INPUT FOR THIS TASK below:

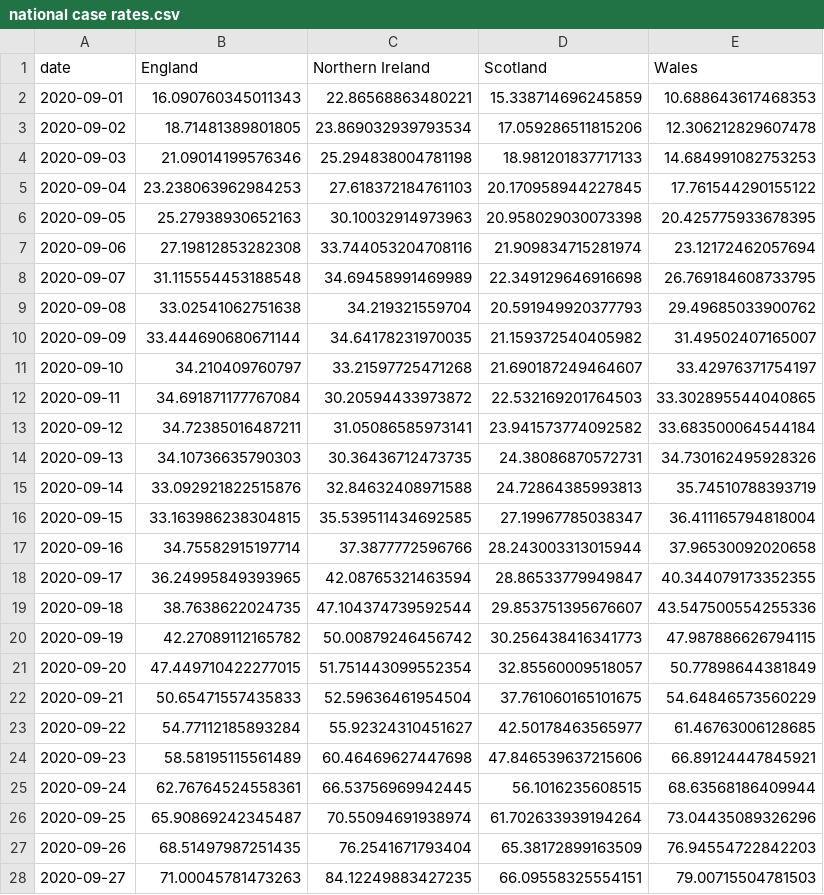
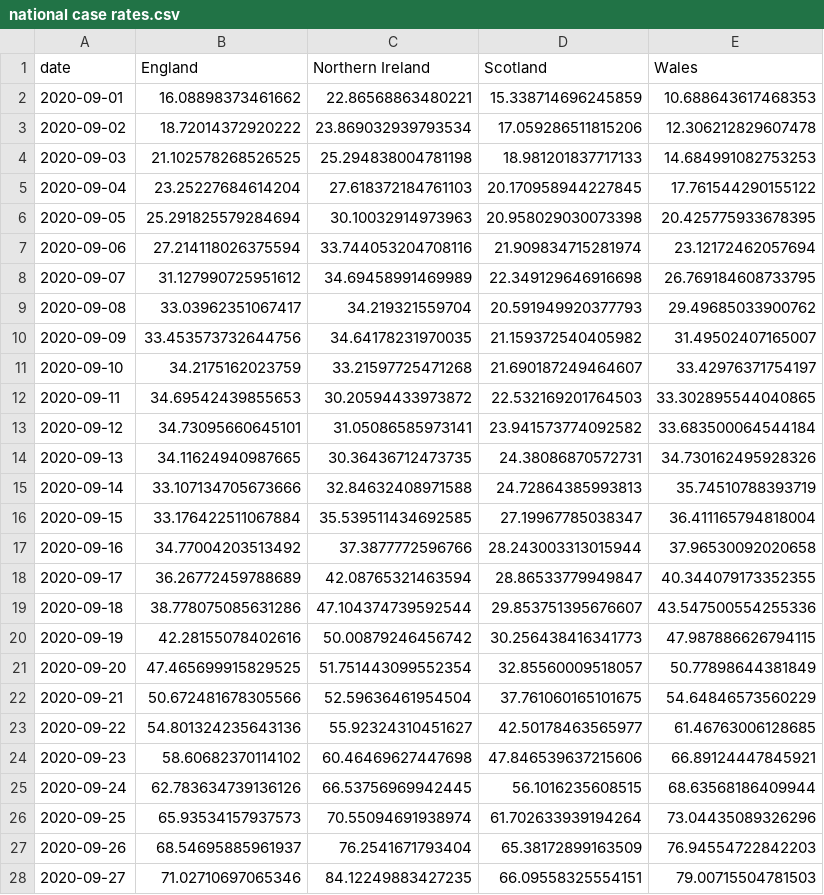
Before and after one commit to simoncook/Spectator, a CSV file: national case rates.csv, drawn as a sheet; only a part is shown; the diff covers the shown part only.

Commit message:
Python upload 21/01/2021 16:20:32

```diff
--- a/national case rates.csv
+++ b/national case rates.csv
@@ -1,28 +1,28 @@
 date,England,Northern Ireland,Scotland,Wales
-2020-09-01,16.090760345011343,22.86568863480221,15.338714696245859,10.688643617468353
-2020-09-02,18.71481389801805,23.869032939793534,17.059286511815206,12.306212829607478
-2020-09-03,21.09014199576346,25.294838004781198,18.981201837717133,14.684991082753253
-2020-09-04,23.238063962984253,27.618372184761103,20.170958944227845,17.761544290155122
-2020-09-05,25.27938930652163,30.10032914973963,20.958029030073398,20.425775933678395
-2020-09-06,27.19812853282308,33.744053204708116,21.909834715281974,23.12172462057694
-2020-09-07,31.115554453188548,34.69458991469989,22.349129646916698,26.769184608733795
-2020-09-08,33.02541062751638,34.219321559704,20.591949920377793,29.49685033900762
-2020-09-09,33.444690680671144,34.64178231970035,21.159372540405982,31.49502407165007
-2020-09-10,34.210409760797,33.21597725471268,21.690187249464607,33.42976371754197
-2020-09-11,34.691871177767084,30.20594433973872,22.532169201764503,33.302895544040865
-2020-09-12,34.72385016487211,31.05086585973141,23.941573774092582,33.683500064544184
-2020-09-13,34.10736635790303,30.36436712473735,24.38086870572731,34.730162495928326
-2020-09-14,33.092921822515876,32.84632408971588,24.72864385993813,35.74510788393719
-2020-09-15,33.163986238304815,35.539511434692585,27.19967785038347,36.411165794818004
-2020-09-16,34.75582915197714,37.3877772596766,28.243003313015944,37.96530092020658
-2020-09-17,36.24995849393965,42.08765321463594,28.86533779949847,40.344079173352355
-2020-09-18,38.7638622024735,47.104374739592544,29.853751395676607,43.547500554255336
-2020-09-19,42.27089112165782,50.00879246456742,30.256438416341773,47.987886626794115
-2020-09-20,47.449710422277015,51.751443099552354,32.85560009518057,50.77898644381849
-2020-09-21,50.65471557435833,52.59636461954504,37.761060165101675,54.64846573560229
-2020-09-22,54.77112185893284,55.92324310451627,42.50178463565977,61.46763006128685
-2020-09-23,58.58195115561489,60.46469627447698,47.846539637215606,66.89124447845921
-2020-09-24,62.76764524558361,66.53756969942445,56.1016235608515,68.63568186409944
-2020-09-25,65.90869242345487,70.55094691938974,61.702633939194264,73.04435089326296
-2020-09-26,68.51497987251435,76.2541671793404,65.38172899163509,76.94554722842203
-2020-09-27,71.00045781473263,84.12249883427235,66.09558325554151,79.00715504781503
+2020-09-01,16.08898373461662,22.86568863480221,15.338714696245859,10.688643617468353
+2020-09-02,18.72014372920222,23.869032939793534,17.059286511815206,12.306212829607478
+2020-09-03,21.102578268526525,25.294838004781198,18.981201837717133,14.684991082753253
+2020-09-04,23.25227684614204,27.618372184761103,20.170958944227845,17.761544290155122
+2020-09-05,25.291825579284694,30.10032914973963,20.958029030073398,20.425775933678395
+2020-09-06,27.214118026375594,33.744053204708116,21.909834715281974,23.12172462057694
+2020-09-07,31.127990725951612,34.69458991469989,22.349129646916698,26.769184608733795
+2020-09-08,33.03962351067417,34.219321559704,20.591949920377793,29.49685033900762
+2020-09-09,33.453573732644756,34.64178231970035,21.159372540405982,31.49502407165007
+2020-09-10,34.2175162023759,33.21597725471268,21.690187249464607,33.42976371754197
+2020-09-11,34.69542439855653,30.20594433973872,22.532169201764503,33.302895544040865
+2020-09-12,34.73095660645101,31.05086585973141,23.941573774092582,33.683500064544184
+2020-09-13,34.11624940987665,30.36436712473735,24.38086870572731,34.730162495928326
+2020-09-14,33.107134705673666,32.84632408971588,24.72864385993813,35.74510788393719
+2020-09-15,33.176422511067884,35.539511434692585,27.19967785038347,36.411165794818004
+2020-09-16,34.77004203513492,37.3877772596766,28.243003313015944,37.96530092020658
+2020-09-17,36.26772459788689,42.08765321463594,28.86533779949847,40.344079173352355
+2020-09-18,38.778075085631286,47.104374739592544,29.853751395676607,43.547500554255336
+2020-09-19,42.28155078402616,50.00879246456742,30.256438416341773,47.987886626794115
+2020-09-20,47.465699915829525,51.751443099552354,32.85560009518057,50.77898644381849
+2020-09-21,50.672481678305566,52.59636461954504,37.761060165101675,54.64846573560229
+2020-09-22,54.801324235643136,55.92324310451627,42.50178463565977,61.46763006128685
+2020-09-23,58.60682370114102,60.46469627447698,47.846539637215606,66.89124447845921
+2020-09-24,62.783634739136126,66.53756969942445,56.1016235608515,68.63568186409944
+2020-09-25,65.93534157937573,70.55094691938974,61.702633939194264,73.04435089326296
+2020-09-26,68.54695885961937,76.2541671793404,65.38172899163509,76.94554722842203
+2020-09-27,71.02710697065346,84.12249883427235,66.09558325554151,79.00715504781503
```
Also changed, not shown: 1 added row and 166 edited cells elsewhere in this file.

End of INPUT FOR THIS TASK.

◆ **REQUIRED ACTION**
When you restate the listing above, give each line word for word but leave out every image.

◆ **FINISHED TASK**
Before and after one commit to simoncook/Spectator, a CSV file: national case rates.csv, drawn as a sheet; only a part is shown; the diff covers the shown part only.

Commit message:
Python upload 21/01/2021 16:20:32

```diff
--- a/national case rates.csv
+++ b/national case rates.csv
@@ -1,28 +1,28 @@
 date,England,Northern Ireland,Scotland,Wales
-2020-09-01,16.090760345011343,22.86568863480221,15.338714696245859,10.688643617468353
-2020-09-02,18.71481389801805,23.869032939793534,17.059286511815206,12.306212829607478
-2020-09-03,21.09014199576346,25.294838004781198,18.981201837717133,14.684991082753253
-2020-09-04,23.238063962984253,27.618372184761103,20.170958944227845,17.761544290155122
-2020-09-05,25.27938930652163,30.10032914973963,20.958029030073398,20.425775933678395
-2020-09-06,27.19812853282308,33.744053204708116,21.909834715281974,23.12172462057694
-2020-09-07,31.115554453188548,34.69458991469989,22.349129646916698,26.769184608733795
-2020-09-08,33.02541062751638,34.219321559704,20.591949920377793,29.49685033900762
-2020-09-09,33.444690680671144,34.64178231970035,21.159372540405982,31.49502407165007
-2020-09-10,34.210409760797,33.21597725471268,21.690187249464607,33.42976371754197
-2020-09-11,34.691871177767084,30.20594433973872,22.532169201764503,33.302895544040865
-2020-09-12,34.72385016487211,31.05086585973141,23.941573774092582,33.683500064544184
-2020-09-13,34.10736635790303,30.36436712473735,24.38086870572731,34.730162495928326
-2020-09-14,33.092921822515876,32.84632408971588,24.72864385993813,35.74510788393719
-2020-09-15,33.163986238304815,35.539511434692585,27.19967785038347,36.411165794818004
-2020-09-16,34.75582915197714,37.3877772596766,28.243003313015944,37.96530092020658
-2020-09-17,36.24995849393965,42.08765321463594,28.86533779949847,40.344079173352355
-2020-09-18,38.7638622024735,47.104374739592544,29.853751395676607,43.547500554255336
-2020-09-19,42.27089112165782,50.00879246456742,30.256438416341773,47.987886626794115
-2020-09-20,47.449710422277015,51.751443099552354,32.85560009518057,50.77898644381849
-2020-09-21,50.65471557435833,52.59636461954504,37.761060165101675,54.64846573560229
-2020-09-22,54.77112185893284,55.92324310451627,42.50178463565977,61.46763006128685
-2020-09-23,58.58195115561489,60.46469627447698,47.846539637215606,66.89124447845921
-2020-09-24,62.76764524558361,66.53756969942445,56.1016235608515,68.63568186409944
-2020-09-25,65.90869242345487,70.55094691938974,61.702633939194264,73.04435089326296
-2020-09-26,68.51497987251435,76.2541671793404,65.38172899163509,76.94554722842203
-2020-09-27,71.00045781473263,84.12249883427235,66.09558325554151,79.00715504781503
+2020-09-01,16.08898373461662,22.86568863480221,15.338714696245859,10.688643617468353
+2020-09-02,18.72014372920222,23.869032939793534,17.059286511815206,12.306212829607478
+2020-09-03,21.102578268526525,25.294838004781198,18.981201837717133,14.684991082753253
+2020-09-04,23.25227684614204,27.618372184761103,20.170958944227845,17.761544290155122
+2020-09-05,25.291825579284694,30.10032914973963,20.958029030073398,20.425775933678395
+2020-09-06,27.214118026375594,33.744053204708116,21.909834715281974,23.12172462057694
+2020-09-07,31.127990725951612,34.69458991469989,22.349129646916698,26.769184608733795
+2020-09-08,33.03962351067417,34.219321559704,20.591949920377793,29.49685033900762
+2020-09-09,33.453573732644756,34.64178231970035,21.159372540405982,31.49502407165007
+2020-09-10,34.2175162023759,33.21597725471268,21.690187249464607,33.42976371754197
+2020-09-11,34.69542439855653,30.20594433973872,22.532169201764503,33.302895544040865
+2020-09-12,34.73095660645101,31.05086585973141,23.941573774092582,33.683500064544184
+2020-09-13,34.11624940987665,30.36436712473735,24.38086870572731,34.730162495928326
+2020-09-14,33.107134705673666,32.84632408971588,24.72864385993813,35.74510788393719
+2020-09-15,33.176422511067884,35.539511434692585,27.19967785038347,36.411165794818004
+2020-09-16,34.77004203513492,37.3877772596766,28.243003313015944,37.96530092020658
+2020-09-17,36.26772459788689,42.08765321463594,28.86533779949847,40.344079173352355
+2020-09-18,38.778075085631286,47.104374739592544,29.853751395676607,43.547500554255336
+2020-09-19,42.28155078402616,50.00879246456742,30.256438416341773,47.987886626794115
+2020-09-20,47.465699915829525,51.751443099552354,32.85560009518057,50.77898644381849
+2020-09-21,50.672481678305566,52.59636461954504,37.761060165101675,54.64846573560229
+2020-09-22,54.801324235643136,55.92324310451627,42.50178463565977,61.46763006128685
+2020-09-23,58.60682370114102,60.46469627447698,47.846539637215606,66.89124447845921
+2020-09-24,62.783634739136126,66.53756969942445,56.1016235608515,68.63568186409944
+2020-09-25,65.93534157937573,70.55094691938974,61.702633939194264,73.04435089326296
+2020-09-26,68.54695885961937,76.2541671793404,65.38172899163509,76.94554722842203
+2020-09-27,71.02710697065346,84.12249883427235,66.09558325554151,79.00715504781503
```
Also changed, not shown: 1 added row and 166 edited cells elsewhere in this file.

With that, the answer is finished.